Alexa provides a simple, bare bones analytical tool that allows you to see the most important information and compare that with some of your competition. I've been using Alexa for years to get a good sense of the overall health for an industry and to see if there are any trends that the major players haven't yet spotted. Understanding the average time a visitor spends on your site as well as the "bounce rate," i.e. the likelihood that the user will quickly leave your site, is obligatory information every business owner needs to know.
2. Google Keyword Trends
One of my favorite things Google does is provide historical information on the popularity of certain search terms. If you're trying to figure out how to optimize your website for search engines, what words potential customers are using to find information and overall linguistic trends that you might not be aware of, there's no better tool than Google Trends.
If you have an interest in startups, check out how interest in startups has waned over time. It's starting to increase again, but not at the rate you'd expect with all of the recent hoopla over IPOs from WhatsApp, Facebook, Twitter and AirBnb. A word you may (or may not!) know, bootstrap, can be used as a synonym with many types of startups. If you look at the trending of "bootstrap" I think you will be pleasantly surprised. You'll probably start calling your startup a bootstrap, and hey, I think that actually might be a smart choice.
As any marketing pundit can tell you, speaking the same language as your customers is critical to your success. The value of checking in on Google trends, especially if you're an internet-based business, cannot be overestimated.
First off, if you don't use Twitter you need to start immediately. In the next 24 months, I sincerely believe that Twitter will be THE major marketing and direct sales channel.
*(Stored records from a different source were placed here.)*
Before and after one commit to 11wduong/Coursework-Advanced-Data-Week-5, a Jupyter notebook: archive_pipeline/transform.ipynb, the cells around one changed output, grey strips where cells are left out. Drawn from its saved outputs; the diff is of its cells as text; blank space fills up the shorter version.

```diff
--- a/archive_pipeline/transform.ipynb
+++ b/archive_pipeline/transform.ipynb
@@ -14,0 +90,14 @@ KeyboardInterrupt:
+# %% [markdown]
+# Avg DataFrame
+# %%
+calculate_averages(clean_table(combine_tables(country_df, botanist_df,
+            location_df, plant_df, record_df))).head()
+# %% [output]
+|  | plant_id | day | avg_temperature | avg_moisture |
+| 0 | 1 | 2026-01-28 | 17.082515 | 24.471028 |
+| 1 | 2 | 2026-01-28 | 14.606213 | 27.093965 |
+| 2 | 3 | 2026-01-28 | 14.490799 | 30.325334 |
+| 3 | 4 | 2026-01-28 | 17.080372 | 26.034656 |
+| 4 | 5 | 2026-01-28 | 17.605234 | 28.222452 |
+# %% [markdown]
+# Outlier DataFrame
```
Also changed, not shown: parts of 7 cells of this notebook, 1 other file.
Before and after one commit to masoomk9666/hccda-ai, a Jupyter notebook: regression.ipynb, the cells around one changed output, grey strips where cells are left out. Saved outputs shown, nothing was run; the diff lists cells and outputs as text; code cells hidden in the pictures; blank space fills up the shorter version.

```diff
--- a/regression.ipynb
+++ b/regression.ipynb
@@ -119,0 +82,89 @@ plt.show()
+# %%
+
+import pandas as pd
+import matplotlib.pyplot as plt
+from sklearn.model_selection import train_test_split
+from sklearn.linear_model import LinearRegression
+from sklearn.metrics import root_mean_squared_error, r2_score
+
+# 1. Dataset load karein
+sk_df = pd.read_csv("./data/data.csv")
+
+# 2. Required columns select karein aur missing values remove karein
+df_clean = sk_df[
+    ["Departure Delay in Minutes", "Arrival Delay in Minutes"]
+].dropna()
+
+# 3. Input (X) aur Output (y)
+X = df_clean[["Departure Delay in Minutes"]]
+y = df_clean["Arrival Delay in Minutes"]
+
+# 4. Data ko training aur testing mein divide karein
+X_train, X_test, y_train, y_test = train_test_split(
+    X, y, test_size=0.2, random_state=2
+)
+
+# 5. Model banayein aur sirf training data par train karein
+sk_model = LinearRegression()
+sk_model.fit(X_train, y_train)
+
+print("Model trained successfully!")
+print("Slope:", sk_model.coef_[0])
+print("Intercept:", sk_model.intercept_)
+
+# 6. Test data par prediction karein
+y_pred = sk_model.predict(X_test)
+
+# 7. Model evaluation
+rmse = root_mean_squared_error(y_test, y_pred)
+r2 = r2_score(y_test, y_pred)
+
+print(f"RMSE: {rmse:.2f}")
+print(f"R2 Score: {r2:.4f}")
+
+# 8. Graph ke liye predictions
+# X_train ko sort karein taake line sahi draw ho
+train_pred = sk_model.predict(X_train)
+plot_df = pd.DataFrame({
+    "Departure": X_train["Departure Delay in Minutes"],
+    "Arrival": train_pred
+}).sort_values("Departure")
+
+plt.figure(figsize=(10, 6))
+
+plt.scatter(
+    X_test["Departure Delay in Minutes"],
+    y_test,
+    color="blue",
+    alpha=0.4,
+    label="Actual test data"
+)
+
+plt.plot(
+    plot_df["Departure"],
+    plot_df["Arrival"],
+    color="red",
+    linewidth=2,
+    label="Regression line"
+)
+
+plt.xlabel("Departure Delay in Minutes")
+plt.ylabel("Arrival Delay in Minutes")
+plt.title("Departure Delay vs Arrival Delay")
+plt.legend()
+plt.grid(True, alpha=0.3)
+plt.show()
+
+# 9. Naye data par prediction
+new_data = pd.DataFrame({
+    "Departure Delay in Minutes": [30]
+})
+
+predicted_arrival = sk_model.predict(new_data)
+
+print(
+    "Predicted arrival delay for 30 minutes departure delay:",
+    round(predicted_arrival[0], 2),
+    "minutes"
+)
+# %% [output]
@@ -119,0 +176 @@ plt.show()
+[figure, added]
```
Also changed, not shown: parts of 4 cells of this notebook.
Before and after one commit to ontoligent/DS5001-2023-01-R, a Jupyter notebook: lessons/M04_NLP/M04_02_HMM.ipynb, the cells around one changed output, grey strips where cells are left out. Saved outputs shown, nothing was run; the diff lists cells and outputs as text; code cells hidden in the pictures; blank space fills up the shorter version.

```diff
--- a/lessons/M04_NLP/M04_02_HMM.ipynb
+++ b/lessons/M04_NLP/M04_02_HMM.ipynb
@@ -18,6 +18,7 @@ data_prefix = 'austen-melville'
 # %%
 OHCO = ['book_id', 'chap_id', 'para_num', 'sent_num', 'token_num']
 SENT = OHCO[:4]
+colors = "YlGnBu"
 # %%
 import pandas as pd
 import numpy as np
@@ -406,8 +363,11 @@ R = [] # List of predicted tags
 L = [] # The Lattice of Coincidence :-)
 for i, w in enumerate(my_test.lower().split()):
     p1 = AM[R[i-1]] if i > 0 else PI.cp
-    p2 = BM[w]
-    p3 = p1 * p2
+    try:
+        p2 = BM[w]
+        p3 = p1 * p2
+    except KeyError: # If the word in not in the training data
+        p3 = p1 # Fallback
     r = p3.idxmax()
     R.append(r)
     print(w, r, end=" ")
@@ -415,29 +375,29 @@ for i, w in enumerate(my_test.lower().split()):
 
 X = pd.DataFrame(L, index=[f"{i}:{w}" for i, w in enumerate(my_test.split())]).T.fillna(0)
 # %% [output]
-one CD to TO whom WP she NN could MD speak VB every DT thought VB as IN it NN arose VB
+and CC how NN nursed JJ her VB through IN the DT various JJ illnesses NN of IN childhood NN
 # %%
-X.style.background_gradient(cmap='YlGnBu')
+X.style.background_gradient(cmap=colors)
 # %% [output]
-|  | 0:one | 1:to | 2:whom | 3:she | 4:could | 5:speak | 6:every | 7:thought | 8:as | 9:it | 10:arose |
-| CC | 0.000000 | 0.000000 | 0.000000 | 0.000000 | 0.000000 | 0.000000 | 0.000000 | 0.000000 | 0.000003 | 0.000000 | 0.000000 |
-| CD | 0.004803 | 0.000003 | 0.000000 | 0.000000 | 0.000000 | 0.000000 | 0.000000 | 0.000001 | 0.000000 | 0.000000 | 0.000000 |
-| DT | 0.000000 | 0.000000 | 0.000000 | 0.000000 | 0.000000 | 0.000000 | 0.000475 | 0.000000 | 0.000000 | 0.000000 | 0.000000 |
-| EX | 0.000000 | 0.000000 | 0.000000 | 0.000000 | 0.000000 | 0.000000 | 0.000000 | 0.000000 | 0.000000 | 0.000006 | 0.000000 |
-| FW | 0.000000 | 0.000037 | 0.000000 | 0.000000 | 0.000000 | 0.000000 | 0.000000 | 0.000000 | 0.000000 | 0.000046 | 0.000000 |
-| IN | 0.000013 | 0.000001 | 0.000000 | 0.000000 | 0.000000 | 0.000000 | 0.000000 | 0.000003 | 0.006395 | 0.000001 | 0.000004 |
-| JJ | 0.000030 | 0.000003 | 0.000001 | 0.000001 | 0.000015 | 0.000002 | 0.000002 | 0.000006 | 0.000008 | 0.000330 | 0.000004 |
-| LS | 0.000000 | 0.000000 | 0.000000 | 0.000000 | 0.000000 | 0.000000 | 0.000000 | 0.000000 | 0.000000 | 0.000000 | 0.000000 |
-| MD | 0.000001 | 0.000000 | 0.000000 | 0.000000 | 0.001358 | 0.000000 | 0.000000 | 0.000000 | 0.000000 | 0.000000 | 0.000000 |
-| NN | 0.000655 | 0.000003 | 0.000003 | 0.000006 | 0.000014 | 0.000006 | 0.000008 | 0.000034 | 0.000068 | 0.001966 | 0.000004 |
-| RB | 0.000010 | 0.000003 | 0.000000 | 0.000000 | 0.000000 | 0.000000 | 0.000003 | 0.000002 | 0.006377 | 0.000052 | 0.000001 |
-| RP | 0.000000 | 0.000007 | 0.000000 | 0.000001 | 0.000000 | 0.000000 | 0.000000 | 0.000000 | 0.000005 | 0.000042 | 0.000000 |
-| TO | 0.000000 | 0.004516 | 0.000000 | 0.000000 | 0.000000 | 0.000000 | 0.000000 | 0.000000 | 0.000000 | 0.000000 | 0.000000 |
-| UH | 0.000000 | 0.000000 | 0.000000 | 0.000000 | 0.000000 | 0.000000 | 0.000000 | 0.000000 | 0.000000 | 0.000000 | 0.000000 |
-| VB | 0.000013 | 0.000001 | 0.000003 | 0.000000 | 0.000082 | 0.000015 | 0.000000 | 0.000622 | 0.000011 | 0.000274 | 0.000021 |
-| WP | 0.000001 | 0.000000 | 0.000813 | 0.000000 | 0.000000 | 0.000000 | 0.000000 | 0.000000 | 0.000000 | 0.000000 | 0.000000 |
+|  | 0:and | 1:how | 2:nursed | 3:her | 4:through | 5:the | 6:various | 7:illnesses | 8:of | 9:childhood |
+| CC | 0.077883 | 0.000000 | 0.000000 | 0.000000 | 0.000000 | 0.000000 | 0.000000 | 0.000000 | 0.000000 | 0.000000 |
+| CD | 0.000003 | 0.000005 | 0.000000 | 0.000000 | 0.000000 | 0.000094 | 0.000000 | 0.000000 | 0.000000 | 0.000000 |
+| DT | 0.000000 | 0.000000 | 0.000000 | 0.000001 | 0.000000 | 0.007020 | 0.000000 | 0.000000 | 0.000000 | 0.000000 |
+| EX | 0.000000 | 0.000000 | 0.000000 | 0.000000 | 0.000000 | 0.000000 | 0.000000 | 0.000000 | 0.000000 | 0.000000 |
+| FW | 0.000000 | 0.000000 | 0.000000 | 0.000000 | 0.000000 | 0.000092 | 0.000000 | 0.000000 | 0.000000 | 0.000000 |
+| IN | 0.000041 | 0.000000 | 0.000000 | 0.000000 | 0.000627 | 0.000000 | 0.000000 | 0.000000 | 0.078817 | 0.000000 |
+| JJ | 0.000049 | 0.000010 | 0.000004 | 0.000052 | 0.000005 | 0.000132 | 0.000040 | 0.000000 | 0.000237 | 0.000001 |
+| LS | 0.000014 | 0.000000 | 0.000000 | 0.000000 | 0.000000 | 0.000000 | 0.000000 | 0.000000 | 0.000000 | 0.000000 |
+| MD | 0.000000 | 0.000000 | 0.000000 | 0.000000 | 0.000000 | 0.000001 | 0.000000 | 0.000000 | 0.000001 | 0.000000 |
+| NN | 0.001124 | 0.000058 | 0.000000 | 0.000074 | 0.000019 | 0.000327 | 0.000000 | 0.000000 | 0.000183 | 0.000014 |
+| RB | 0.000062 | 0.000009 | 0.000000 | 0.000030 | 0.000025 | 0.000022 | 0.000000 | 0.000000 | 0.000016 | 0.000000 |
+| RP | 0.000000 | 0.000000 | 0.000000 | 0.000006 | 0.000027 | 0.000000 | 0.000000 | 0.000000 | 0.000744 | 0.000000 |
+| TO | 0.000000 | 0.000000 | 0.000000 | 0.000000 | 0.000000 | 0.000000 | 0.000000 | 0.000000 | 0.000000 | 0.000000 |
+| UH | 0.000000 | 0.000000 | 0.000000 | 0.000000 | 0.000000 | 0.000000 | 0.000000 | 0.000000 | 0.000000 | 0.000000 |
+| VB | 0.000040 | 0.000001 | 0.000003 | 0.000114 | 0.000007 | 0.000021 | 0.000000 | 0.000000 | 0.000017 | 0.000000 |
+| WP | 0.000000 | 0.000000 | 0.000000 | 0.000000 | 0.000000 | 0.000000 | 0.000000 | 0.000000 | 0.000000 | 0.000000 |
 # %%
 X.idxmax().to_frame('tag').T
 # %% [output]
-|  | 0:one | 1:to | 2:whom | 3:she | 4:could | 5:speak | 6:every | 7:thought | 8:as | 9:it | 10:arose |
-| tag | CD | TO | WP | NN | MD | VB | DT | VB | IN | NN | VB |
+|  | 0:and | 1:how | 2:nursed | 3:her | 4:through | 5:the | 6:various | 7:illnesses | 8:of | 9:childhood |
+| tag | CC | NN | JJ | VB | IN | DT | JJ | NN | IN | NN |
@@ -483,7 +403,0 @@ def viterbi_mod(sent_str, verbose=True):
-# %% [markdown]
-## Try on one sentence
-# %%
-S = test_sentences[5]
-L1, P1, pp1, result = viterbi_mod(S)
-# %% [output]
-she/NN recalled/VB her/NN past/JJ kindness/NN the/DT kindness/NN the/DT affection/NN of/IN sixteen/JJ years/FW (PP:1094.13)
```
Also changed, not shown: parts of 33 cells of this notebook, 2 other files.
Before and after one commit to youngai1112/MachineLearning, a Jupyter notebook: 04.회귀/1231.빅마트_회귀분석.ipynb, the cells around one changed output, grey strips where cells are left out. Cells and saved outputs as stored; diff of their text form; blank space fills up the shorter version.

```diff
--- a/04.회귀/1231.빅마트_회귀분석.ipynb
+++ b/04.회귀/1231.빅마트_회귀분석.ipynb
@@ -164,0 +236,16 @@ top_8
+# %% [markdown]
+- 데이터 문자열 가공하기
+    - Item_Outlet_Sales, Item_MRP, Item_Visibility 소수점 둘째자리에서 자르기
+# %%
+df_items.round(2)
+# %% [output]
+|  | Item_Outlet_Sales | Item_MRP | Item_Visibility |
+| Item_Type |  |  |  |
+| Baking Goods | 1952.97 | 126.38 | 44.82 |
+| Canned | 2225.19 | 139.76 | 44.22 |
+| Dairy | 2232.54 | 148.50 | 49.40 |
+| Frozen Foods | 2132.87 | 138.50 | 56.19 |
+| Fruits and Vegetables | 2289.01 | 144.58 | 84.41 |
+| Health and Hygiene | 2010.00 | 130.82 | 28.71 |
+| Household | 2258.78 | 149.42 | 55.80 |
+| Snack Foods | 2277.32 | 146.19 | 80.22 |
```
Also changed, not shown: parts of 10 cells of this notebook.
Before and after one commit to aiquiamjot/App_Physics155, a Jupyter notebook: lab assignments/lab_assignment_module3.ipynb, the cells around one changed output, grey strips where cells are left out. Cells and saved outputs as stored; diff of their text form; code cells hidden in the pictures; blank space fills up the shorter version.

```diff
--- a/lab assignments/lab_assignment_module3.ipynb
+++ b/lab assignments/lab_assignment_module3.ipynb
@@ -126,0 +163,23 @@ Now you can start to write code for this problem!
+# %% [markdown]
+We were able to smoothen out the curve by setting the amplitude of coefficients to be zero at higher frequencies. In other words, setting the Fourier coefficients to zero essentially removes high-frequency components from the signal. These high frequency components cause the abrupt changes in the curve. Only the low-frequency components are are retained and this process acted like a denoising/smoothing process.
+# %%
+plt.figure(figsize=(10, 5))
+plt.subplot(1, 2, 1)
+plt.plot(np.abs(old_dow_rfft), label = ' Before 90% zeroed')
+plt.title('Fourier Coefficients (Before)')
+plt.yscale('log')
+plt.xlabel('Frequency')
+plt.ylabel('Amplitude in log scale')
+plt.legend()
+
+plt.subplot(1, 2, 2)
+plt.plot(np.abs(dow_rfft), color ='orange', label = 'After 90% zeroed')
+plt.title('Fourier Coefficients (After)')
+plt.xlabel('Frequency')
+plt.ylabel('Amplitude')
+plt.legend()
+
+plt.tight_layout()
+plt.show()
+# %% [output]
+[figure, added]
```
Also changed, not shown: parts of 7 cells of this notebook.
If you do use Twitter and you don't use NeedTagger, you should really look into this free service. NeedTagger allows you to create one "stream" and monitor it for mentions (they make you pay for more streams). In plain English, NeedTagger allows you to monitor conversations and complaints from people on Twitter--you can then interact with them, provide them with useful advice, grow your brand authority and hopefully convert a few of them into paying customers.
If this didn't blow your mind, consider this: imagine if during the gold rush there was a free tool that allowed you to monitor every mine and stream for gold, then reported it to you in a timely and easy to read format. If you were using this tool, do you think you'd be more or less likely to find a decent supply of gold than if you were just panning for gold?
Briefly revisiting Google trends, I do not understand "wonk," its popularity, or that it's generally considered to be a positive word. It sounds like a straight up insult to me.
Even though this isn't as revelatory as some of the other recommendations I've made in this blog post, Entrepreneur Magazine is worth your time. One of the primary benefits of Entrepreneur.com is that websites aren't saturated with its content. Compared to BuzzFeed, Jezebel, Forbes, HuffPost or any of the major publications Entrepreneur is relatively unknown. The content is outstanding for sharing with followers when you don't have time to create original material. Nuff said.
All of these tools provide you with lots and lots of information, which is great. However, beyond having and understanding the information you need to do something.
Customer service and brand reputation are what all of these tools are about. Many sites will tell you they can increase the effectiveness of your sales and marketing but ultimately what matters is the relationships you build with your customers. All of these tools are amazing resources, but the best thing you can do for your business is to concentrate all of your efforts on brand advocacy. High growth companies create cult followings by combining two elements: branding design and product performance. If you can combine both of these elements and then support them, let's say your branding is built upon superior products (i.e. Apple), you have a much greater chance of success.